BEGIN SOURCE MATERIAL
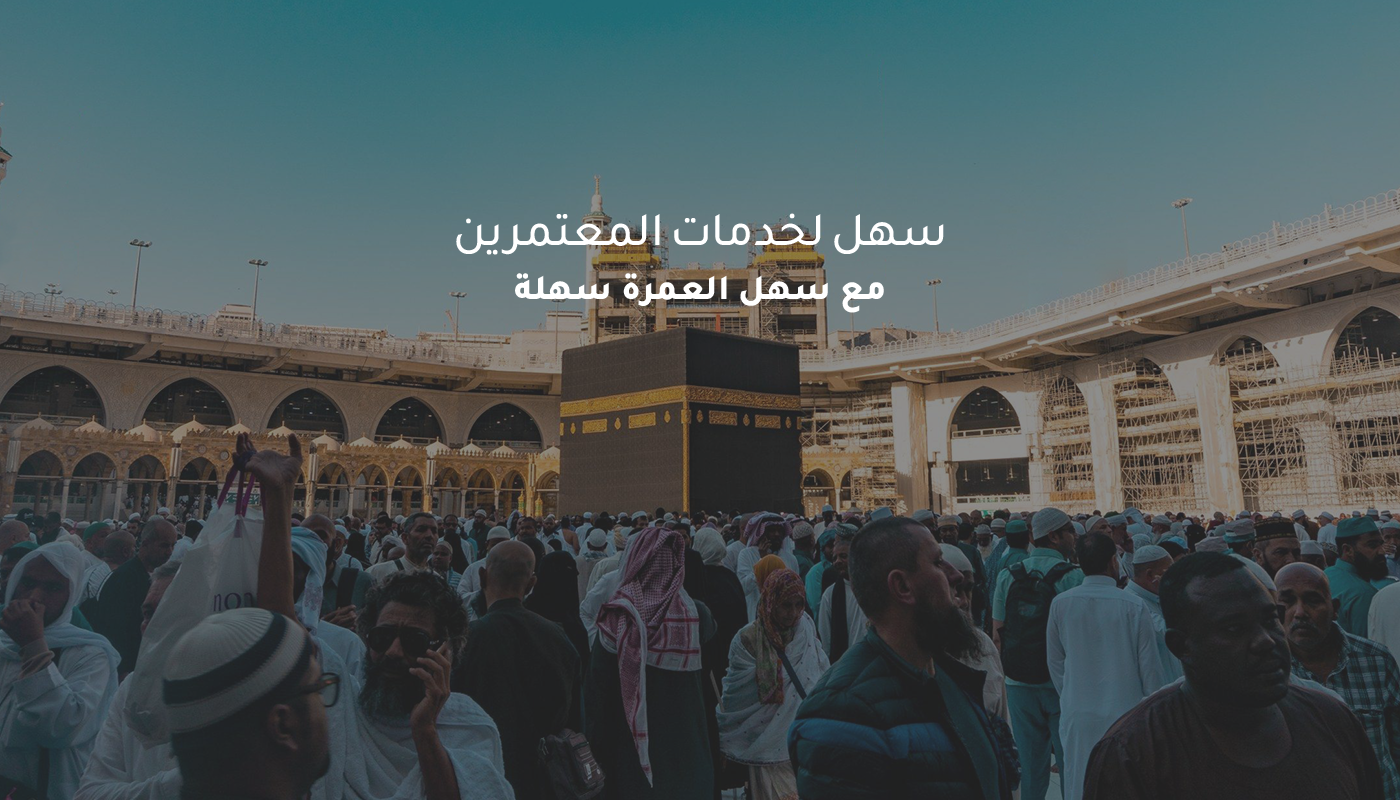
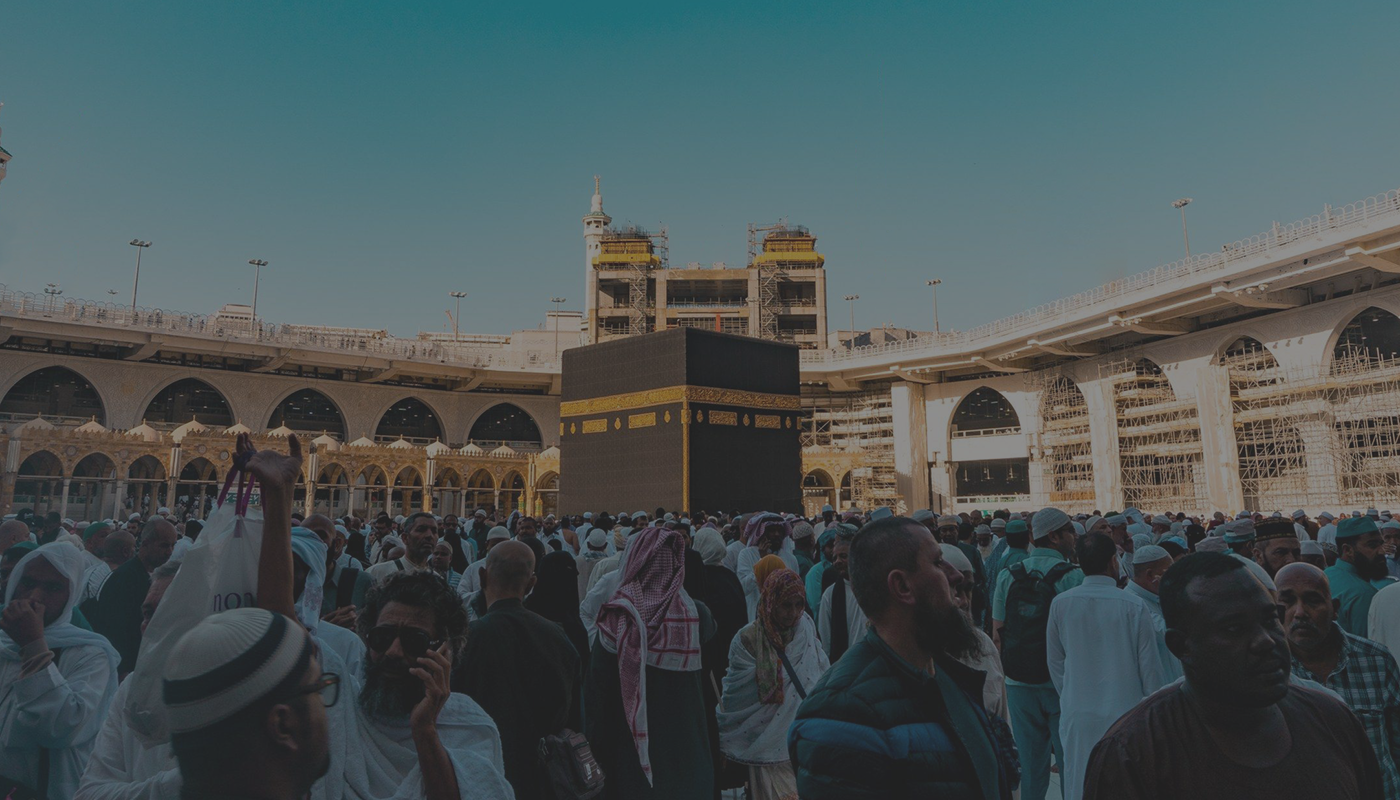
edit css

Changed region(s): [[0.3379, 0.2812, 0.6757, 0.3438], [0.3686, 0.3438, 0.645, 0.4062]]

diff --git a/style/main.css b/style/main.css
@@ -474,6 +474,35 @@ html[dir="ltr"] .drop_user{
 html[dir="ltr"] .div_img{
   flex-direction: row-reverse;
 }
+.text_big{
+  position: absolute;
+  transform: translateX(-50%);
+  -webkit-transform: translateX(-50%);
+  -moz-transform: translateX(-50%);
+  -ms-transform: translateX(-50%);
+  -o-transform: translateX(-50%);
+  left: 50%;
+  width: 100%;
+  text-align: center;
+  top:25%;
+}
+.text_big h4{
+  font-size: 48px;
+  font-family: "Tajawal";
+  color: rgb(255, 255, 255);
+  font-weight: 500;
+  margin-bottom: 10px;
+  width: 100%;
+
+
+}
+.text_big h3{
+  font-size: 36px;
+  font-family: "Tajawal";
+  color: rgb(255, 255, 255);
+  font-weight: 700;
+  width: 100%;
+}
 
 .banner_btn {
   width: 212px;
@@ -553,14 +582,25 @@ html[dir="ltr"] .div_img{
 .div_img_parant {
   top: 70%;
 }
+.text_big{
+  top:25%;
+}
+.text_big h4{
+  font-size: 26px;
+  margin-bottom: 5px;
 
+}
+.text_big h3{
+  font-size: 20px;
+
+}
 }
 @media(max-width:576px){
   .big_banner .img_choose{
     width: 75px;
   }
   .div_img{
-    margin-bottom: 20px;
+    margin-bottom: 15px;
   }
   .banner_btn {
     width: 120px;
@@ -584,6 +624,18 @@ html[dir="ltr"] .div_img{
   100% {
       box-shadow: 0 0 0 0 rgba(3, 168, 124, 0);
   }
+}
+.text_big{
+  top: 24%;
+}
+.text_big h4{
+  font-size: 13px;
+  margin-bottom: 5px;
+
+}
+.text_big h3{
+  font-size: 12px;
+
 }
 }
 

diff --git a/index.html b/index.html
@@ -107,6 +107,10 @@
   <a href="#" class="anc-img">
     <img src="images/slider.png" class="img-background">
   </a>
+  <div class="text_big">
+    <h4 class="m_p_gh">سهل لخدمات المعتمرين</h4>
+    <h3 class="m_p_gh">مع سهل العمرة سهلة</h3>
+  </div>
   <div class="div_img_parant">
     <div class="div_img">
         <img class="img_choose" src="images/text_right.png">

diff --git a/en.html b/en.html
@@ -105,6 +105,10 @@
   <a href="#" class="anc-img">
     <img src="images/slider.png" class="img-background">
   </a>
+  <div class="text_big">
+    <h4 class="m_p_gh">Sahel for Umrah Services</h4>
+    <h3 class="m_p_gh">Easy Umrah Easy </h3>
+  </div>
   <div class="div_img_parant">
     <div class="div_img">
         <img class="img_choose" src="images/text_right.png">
END SOURCE MATERIAL
Output nothing but the entries above, exactly, once the pictures are removed.

**YOUR RESPONSE**
edit css

Changed region(s): [[0.3379, 0.2812, 0.6757, 0.3438], [0.3686, 0.3438, 0.645, 0.4062]]

diff --git a/style/main.css b/style/main.css
@@ -474,6 +474,35 @@ html[dir="ltr"] .drop_user{
 html[dir="ltr"] .div_img{
   flex-direction: row-reverse;
 }
+.text_big{
+  position: absolute;
+  transform: translateX(-50%);
+  -webkit-transform: translateX(-50%);
+  -moz-transform: translateX(-50%);
+  -ms-transform: translateX(-50%);
+  -o-transform: translateX(-50%);
+  left: 50%;
+  width: 100%;
+  text-align: center;
+  top:25%;
+}
+.text_big h4{
+  font-size: 48px;
+  font-family: "Tajawal";
+  color: rgb(255, 255, 255);
+  font-weight: 500;
+  margin-bottom: 10px;
+  width: 100%;
+
+
+}
+.text_big h3{
+  font-size: 36px;
+  font-family: "Tajawal";
+  color: rgb(255, 255, 255);
+  font-weight: 700;
+  width: 100%;
+}
 
 .banner_btn {
   width: 212px;
@@ -553,14 +582,25 @@ html[dir="ltr"] .div_img{
 .div_img_parant {
   top: 70%;
 }
+.text_big{
+  top:25%;
+}
+.text_big h4{
+  font-size: 26px;
+  margin-bottom: 5px;
 
+}
+.text_big h3{
+  font-size: 20px;
+
+}
 }
 @media(max-width:576px){
   .big_banner .img_choose{
     width: 75px;
   }
   .div_img{
-    margin-bottom: 20px;
+    margin-bottom: 15px;
   }
   .banner_btn {
     width: 120px;
@@ -584,6 +624,18 @@ html[dir="ltr"] .div_img{
   100% {
       box-shadow: 0 0 0 0 rgba(3, 168, 124, 0);
   }
+}
+.text_big{
+  top: 24%;
+}
+.text_big h4{
+  font-size: 13px;
+  margin-bottom: 5px;
+
+}
+.text_big h3{
+  font-size: 12px;
+
 }
 }
 

diff --git a/index.html b/index.html
@@ -107,6 +107,10 @@
   <a href="#" class="anc-img">
     <img src="images/slider.png" class="img-background">
   </a>
+  <div class="text_big">
+    <h4 class="m_p_gh">سهل لخدمات المعتمرين</h4>
+    <h3 class="m_p_gh">مع سهل العمرة سهلة</h3>
+  </div>
   <div class="div_img_parant">
     <div class="div_img">
         <img class="img_choose" src="images/text_right.png">

diff --git a/en.html b/en.html
@@ -105,6 +105,10 @@
   <a href="#" class="anc-img">
     <img src="images/slider.png" class="img-background">
   </a>
+  <div class="text_big">
+    <h4 class="m_p_gh">Sahel for Umrah Services</h4>
+    <h3 class="m_p_gh">Easy Umrah Easy </h3>
+  </div>
   <div class="div_img_parant">
     <div class="div_img">
         <img class="img_choose" src="images/text_right.png">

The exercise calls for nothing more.